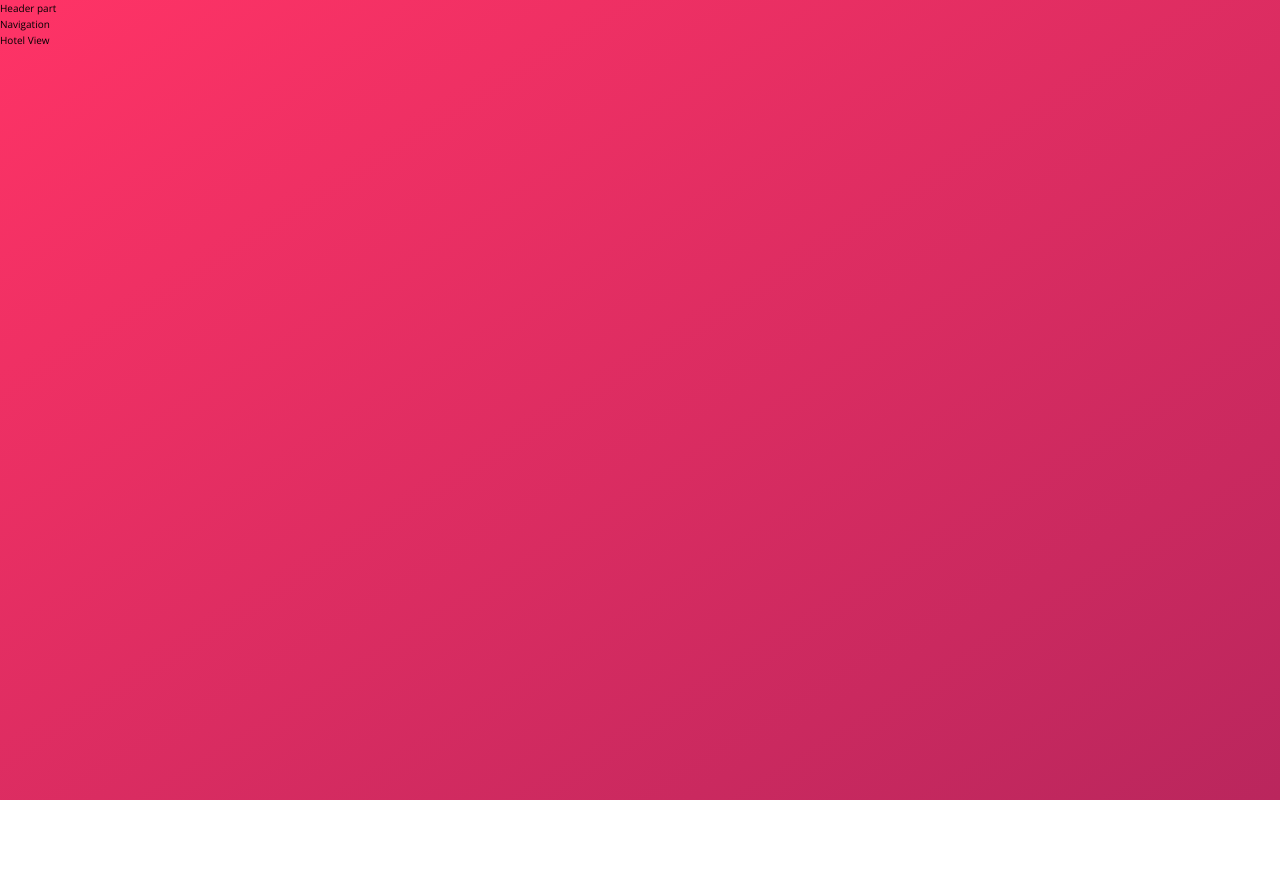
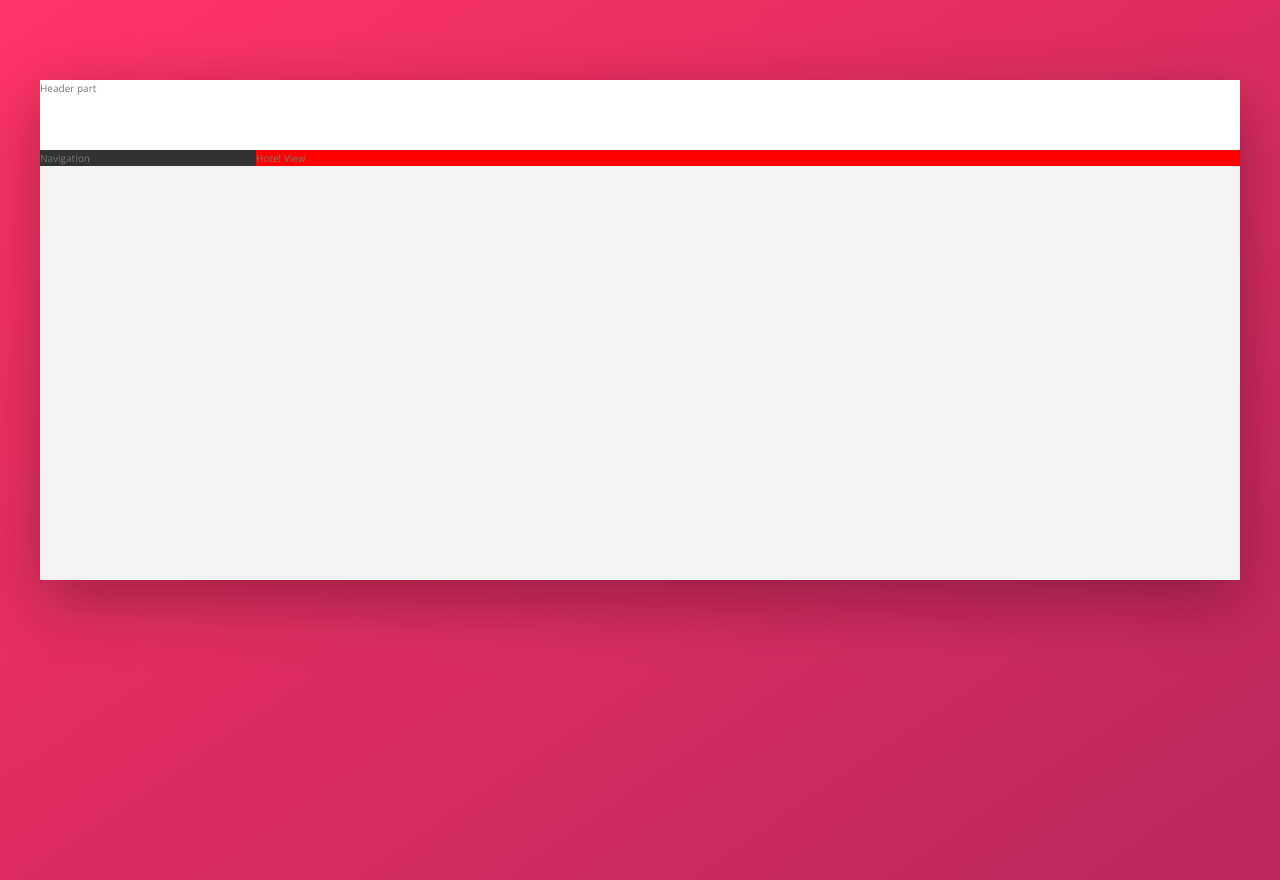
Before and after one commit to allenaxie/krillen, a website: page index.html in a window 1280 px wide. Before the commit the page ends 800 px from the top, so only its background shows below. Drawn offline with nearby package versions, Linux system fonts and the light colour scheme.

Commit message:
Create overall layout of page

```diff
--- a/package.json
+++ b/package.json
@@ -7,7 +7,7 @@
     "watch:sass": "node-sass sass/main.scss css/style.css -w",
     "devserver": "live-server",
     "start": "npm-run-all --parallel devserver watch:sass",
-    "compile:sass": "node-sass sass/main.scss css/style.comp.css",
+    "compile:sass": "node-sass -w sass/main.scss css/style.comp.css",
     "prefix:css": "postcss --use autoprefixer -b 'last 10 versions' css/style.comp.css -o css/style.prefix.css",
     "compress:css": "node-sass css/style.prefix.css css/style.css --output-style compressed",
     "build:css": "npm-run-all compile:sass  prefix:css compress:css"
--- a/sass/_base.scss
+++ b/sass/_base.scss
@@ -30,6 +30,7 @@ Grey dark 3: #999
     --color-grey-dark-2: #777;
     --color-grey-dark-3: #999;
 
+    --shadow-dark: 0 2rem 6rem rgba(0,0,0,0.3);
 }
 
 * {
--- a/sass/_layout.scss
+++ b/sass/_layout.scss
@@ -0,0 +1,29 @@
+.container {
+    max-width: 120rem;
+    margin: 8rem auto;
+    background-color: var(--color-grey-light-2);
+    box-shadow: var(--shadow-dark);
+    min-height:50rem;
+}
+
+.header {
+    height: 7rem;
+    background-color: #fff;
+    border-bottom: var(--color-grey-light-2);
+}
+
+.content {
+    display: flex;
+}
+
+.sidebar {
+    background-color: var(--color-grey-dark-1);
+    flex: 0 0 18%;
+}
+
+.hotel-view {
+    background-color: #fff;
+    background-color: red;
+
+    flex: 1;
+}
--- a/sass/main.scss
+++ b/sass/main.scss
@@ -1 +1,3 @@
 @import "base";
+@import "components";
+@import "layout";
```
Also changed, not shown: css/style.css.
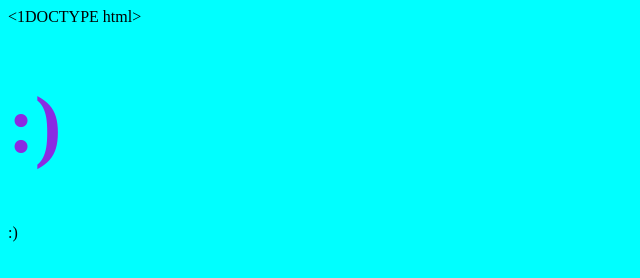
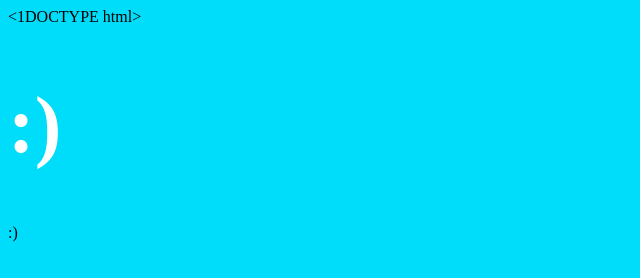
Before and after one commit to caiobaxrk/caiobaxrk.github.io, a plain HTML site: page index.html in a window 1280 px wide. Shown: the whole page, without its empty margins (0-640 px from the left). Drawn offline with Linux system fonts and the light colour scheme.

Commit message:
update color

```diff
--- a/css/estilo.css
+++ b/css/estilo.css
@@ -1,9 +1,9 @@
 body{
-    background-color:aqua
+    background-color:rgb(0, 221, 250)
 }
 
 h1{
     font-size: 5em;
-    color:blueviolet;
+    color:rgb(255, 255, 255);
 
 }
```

**Task**:
Return every record exactly, minus the pictures.

**Task response**:
Before and after one commit to allenaxie/krillen, a website: page index.html in a window 1280 px wide. Before the commit the page ends 800 px from the top, so only its background shows below. Drawn offline with nearby package versions, Linux system fonts and the light colour scheme.

Commit message:
Create overall layout of page

```diff
--- a/package.json
+++ b/package.json
@@ -7,7 +7,7 @@
     "watch:sass": "node-sass sass/main.scss css/style.css -w",
     "devserver": "live-server",
     "start": "npm-run-all --parallel devserver watch:sass",
-    "compile:sass": "node-sass sass/main.scss css/style.comp.css",
+    "compile:sass": "node-sass -w sass/main.scss css/style.comp.css",
     "prefix:css": "postcss --use autoprefixer -b 'last 10 versions' css/style.comp.css -o css/style.prefix.css",
     "compress:css": "node-sass css/style.prefix.css css/style.css --output-style compressed",
     "build:css": "npm-run-all compile:sass  prefix:css compress:css"
--- a/sass/_base.scss
+++ b/sass/_base.scss
@@ -30,6 +30,7 @@ Grey dark 3: #999
     --color-grey-dark-2: #777;
     --color-grey-dark-3: #999;
 
+    --shadow-dark: 0 2rem 6rem rgba(0,0,0,0.3);
 }
 
 * {
--- a/sass/_layout.scss
+++ b/sass/_layout.scss
@@ -0,0 +1,29 @@
+.container {
+    max-width: 120rem;
+    margin: 8rem auto;
+    background-color: var(--color-grey-light-2);
+    box-shadow: var(--shadow-dark);
+    min-height:50rem;
+}
+
+.header {
+    height: 7rem;
+    background-color: #fff;
+    border-bottom: var(--color-grey-light-2);
+}
+
+.content {
+    display: flex;
+}
+
+.sidebar {
+    background-color: var(--color-grey-dark-1);
+    flex: 0 0 18%;
+}
+
+.hotel-view {
+    background-color: #fff;
+    background-color: red;
+
+    flex: 1;
+}
--- a/sass/main.scss
+++ b/sass/main.scss
@@ -1 +1,3 @@
 @import "base";
+@import "components";
+@import "layout";
```
Also changed, not shown: css/style.css.
Before and after one commit to caiobaxrk/caiobaxrk.github.io, a plain HTML site: page index.html in a window 1280 px wide. Shown: the whole page, without its empty margins (0-640 px from the left). Drawn offline with Linux system fonts and the light colour scheme.

Commit message:
update color

```diff
--- a/css/estilo.css
+++ b/css/estilo.css
@@ -1,9 +1,9 @@
 body{
-    background-color:aqua
+    background-color:rgb(0, 221, 250)
 }
 
 h1{
     font-size: 5em;
-    color:blueviolet;
+    color:rgb(255, 255, 255);
 
 }
```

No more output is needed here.